“I have given you life. I have given you a world full of pleasure, pleasures of taste and sight and sound and smell and feel and nourishment. Only one tree is forbidden to you. And the point of that prohibition is to preserve the pleasures of the world, because if you eat of that one you will be saying to me, ‘I’m smarter than you. I am more authoritative than you. I am wiser than you are. I think I can care for myself better than you care for me. You are not a very good Father. And so I am going to reject you.’ So don’t eat from the tree, because you will be rejecting me and all my good gifts and all my wisdom and all my care. Instead, keep on submitting to my will. Keep on affirming my wisdom. Keep on being thankful for my generosity. Keep on trusting me as a Father and keep on eating these trees as a way of enjoying me. There are 10,000 trees, every imaginable fruit. Just go eat. Be thankful. I have given them to you and see them as expressions of my goodness and savor them that way.”
So, despite all those “gifts under the Christmas tree,” so to speak, that God gave us in the very beginning, Satan comes along and says, “God isn't generous. Ignore all these other amazing gifts, because God is selfish, stingy, and a skinflint. See, He's obviously not giving you that one.” It's as though Satan portrayed the prohibition of one forbidden tree and treated it as a prohibition of everything in Eden, which of course really wasn't the case.
Instead, the tree of the knowledge of good and evil was a test for us, based on the free will that God gifted us with from the very beginning, to choose independence instead of God-dependence, and, as a result, to risk losing the pleasure of the entire garden and full union with God along with our choice to go it on our own and forsake supreme pleasure in God.
Finally, I'd be remiss not to give a head nod to one alternative, albeit much simpler suggestion for the existence of the tree: perhaps it really was just pure poison. No, really, perhaps the forbidden fruit did contain some kind of ancient variant of highly potent THC or psilocybin or DMT or some other mind-tweaking, brain-bending alkaloid or chemical that God knew would fry early human's neurochemical eggs to the extent to which they became incapable of savoring His creation or being in a state capable of fully honoring and worshipping Him, in the same way that God may also have warned against excess consumption of honey or trying to walk off the edge of a cliff and fly. He just knew that, although He made it for some purpose we just don't know about, it wasn't going to be a biologically beneficial thing to have as a staple in our diet.
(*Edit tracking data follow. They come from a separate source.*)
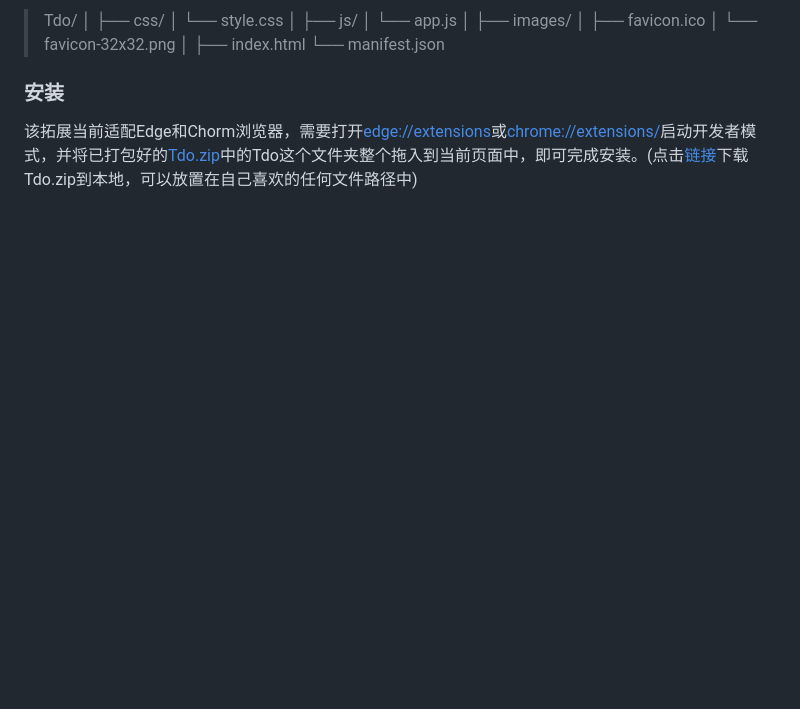
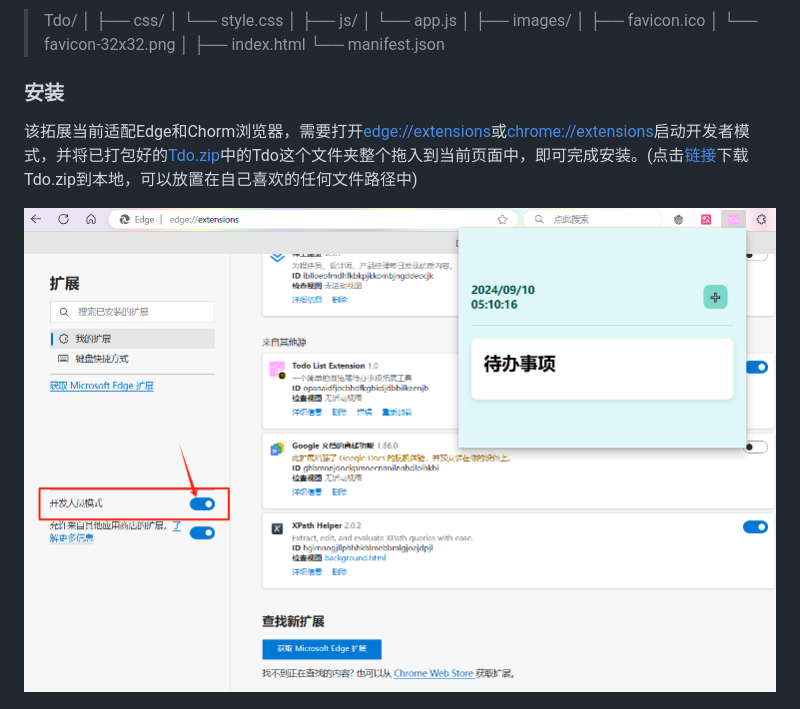
Before and after one commit to QiPanTanYi/Tdo, a Markdown page: README.md, the part around the change. Rendered like a GitHub page; pictures changed too: Document/p4.jpg (added); blank space fills up the shorter version.

Commit message:
init

```diff
--- a/README.md
+++ b/README.md
@@ -25,7 +25,9 @@
 
 ### 安装
 
-该拓展当前适配Edge和Chorm浏览器，需要打开[edge://extensions](edge://extensions)或[chrome://extensions/](chrome://extensions/)启动开发者模式，并将已打包好的[Tdo.zip](https://github.com/QiPanTanYi/Tdo/releases/tag/v1)中的Tdo这个文件夹整个拖入到当前页面中，即可完成安装。(点击[链接](https://github.com/QiPanTanYi/Tdo/releases/tag/v1)下载Tdo.zip到本地，可以放置在自己喜欢的任何文件路径中)
+该拓展当前适配Edge和Chorm浏览器，需要打开[edge://extensions](edge://extensions)或[chrome://extensions](chrome://extensions/)启动开发者模式，并将已打包好的[Tdo.zip](https://github.com/QiPanTanYi/Tdo/releases/tag/v1)中的Tdo这个文件夹整个拖入到当前页面中，即可完成安装。(点击[链接](https://github.com/QiPanTanYi/Tdo/releases/tag/v1)下载Tdo.zip到本地，可以放置在自己喜欢的任何文件路径中)
+
+![edge://extensions](Document/p4.jpg)
 
 ![chrome://extensions/](Document/p2.jpg)
 
```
In other words, maybe the tree and its fruit literally was poison—and although God had some good reason for creating it, such as some kind of built-in plant defense mechanism to keep a gorgeous sacred and ancient tree from getting consumed by birds and mammals or something like that—the Bible doesn't say exactly why it was there in the first place, but does indicate God was just giving a command rooted in “friendly gardener” advice. Maybe He knew that—very similar to the rampant effects excessive plant medicine and psychedelic compounds harvested from nature in modern-day times can potentially cause—the chemical soup such a plant might create in our brains could threaten to drive us away from Him and not closer to Him as we create some kind of God-like state within our own minds. Perhaps he didn't want Adam and Eve laying on their backs for three days drooling and staring off into space, or worse (for example, although I'm not against responsible uses of some plant medicines, I recently saw a video of a guy stumbling out of an Ayahuasca retreat, deciding he was “enlightened,” and proceeding to cut off his own genitals with a pocketknife). So in the same way God put THC in cannabis but warns us to “stay sober,” or put razor-like teeth in the mouth of a great white shark but gave us pain receptors and enough common sense to not stick our head into a set of giant shark jaws, perhaps his warning about the tree really was just practical advice designed to assist us with our own protection and preservation.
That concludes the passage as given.